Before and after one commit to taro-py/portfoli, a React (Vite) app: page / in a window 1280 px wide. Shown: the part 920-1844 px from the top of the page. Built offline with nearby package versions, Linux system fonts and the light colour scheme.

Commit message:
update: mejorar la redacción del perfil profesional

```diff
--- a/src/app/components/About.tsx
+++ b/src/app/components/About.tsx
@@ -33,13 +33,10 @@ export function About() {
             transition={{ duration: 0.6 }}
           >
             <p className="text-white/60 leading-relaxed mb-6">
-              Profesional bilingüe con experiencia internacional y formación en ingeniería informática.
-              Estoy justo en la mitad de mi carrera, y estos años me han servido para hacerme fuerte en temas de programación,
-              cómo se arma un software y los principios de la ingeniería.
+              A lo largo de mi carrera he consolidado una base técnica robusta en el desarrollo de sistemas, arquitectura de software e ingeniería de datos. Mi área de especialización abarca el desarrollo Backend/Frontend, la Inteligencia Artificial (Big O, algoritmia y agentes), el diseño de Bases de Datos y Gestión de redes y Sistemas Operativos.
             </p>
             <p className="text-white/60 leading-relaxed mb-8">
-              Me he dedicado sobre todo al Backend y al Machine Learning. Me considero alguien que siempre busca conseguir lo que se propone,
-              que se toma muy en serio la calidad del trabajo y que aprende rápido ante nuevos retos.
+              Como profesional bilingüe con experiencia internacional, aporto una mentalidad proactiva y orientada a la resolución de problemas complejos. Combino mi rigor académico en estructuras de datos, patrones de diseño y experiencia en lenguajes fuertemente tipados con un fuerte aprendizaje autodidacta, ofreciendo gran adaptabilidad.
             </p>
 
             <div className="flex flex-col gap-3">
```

====

▶ WHAT IS NEEDED
Would you copy out each line of the records above where the word "className" occurs?

▶ EXERCISE OUTPUT
             <p className="text-white/60 leading-relaxed mb-6">
             <p className="text-white/60 leading-relaxed mb-8">
             <div className="flex flex-col gap-3">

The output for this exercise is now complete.